▶ Exercise instructions
Among the records, how many lines carry the string "pages"? Give that number with nothing added.

*** Opening of Supplied information ***

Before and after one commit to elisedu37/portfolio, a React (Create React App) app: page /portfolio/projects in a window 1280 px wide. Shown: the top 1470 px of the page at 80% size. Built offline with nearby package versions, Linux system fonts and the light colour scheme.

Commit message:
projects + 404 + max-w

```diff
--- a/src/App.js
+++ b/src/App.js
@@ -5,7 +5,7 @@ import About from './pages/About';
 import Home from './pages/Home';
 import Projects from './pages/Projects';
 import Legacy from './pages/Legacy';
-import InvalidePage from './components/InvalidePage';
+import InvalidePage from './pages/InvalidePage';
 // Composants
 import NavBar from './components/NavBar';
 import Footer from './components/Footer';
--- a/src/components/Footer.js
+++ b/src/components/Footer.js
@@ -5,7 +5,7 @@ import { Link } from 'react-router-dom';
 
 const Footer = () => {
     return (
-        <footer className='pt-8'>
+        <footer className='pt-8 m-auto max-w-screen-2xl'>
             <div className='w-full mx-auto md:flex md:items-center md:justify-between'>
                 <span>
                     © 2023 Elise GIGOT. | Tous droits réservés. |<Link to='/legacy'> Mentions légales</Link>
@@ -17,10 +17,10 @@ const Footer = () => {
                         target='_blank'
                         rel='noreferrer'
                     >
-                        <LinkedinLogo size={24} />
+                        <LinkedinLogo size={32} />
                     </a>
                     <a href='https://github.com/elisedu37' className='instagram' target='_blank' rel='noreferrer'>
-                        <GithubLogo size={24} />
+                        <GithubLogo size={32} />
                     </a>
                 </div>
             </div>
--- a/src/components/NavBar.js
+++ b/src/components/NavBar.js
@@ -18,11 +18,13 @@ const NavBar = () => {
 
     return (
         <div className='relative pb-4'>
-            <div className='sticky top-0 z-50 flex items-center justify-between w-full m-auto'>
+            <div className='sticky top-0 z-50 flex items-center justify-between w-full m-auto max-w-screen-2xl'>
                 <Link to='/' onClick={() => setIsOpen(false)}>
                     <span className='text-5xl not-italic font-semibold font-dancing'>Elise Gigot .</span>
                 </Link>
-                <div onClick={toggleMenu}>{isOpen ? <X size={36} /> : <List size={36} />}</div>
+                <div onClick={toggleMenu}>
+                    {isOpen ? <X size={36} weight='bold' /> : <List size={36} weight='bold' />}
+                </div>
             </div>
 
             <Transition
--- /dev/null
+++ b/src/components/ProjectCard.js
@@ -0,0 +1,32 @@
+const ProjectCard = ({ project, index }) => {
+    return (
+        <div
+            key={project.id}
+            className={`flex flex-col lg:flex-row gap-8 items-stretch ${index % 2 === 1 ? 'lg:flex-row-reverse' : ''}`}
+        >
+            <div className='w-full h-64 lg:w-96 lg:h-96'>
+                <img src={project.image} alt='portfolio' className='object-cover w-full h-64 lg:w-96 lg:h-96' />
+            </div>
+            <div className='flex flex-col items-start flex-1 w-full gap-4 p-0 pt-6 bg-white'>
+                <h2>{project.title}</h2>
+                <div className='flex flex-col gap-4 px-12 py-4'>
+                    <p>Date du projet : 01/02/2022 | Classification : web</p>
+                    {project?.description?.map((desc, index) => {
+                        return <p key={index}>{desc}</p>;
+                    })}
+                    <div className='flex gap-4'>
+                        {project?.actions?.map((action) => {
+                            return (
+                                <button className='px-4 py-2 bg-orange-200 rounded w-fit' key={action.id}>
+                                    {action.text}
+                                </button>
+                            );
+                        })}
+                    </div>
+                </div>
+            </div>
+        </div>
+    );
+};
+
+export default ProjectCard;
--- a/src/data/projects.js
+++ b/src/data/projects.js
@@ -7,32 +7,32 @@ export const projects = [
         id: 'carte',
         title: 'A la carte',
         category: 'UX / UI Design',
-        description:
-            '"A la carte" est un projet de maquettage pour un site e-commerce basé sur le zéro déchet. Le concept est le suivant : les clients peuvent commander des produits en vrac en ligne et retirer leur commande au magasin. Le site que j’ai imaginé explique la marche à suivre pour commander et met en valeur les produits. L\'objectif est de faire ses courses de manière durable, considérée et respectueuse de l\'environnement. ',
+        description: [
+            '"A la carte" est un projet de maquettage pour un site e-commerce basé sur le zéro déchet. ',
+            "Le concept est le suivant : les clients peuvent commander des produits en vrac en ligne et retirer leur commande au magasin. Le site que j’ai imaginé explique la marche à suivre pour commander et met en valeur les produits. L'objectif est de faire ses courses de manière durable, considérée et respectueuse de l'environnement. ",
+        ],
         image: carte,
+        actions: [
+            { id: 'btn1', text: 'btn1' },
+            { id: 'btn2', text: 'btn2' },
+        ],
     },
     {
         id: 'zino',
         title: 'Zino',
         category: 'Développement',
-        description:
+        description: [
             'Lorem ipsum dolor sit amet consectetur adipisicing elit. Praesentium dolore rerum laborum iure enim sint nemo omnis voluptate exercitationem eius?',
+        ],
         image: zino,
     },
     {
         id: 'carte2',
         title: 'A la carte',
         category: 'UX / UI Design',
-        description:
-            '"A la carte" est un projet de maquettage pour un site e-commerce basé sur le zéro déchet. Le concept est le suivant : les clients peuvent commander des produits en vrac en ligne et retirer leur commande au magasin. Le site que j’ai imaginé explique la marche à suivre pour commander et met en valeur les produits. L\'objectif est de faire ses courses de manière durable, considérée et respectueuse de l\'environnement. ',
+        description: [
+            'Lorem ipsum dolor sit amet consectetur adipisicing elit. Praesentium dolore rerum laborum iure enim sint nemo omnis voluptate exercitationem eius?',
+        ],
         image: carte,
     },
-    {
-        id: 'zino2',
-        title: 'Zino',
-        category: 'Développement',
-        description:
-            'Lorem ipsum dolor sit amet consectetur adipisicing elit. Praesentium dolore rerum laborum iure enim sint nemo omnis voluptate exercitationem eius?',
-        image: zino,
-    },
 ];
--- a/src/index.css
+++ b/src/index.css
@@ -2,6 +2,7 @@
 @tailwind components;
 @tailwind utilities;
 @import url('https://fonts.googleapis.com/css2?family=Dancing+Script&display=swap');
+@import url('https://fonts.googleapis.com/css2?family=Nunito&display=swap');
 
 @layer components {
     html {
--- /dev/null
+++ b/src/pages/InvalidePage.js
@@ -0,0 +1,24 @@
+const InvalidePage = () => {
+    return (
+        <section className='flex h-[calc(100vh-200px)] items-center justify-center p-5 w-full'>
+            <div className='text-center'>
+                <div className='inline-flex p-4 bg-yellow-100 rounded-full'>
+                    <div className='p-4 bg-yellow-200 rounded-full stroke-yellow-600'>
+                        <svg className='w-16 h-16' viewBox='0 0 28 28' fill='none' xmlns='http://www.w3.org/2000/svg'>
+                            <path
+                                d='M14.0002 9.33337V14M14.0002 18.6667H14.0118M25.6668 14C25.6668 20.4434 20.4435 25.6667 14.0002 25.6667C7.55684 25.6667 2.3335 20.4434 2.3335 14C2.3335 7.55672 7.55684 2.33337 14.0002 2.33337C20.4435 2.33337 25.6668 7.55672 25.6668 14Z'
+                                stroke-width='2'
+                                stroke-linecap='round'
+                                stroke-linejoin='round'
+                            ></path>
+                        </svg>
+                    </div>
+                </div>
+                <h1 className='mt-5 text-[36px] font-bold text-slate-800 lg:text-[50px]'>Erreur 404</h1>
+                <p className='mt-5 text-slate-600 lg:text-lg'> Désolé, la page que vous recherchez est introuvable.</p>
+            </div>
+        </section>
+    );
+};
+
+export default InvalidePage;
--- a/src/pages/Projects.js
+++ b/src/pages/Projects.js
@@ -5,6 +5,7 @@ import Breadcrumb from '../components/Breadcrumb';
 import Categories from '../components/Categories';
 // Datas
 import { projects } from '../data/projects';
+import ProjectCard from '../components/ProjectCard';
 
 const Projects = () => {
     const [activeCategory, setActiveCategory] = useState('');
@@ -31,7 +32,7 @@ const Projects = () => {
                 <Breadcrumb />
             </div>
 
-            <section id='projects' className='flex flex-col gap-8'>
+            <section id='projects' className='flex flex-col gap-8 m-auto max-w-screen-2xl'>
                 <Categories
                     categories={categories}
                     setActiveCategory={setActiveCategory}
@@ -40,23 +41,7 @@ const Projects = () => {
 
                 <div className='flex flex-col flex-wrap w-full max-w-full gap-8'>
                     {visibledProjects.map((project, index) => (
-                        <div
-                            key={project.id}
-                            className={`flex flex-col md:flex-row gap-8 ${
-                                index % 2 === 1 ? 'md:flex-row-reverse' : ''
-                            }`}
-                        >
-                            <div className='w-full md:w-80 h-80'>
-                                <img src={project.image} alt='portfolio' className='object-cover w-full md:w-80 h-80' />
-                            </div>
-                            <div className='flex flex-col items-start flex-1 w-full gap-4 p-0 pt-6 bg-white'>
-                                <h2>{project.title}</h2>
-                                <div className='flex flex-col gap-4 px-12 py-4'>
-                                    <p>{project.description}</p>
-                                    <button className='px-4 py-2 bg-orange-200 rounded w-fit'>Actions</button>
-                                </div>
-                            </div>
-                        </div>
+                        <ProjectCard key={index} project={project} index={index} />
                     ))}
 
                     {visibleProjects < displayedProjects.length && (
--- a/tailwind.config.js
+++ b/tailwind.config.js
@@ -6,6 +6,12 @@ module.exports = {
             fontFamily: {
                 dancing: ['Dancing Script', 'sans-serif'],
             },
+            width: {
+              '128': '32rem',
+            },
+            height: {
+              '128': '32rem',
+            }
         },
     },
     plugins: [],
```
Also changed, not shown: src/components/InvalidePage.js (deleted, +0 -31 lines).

*** Close of Supplied information ***

▶ Solved problem
8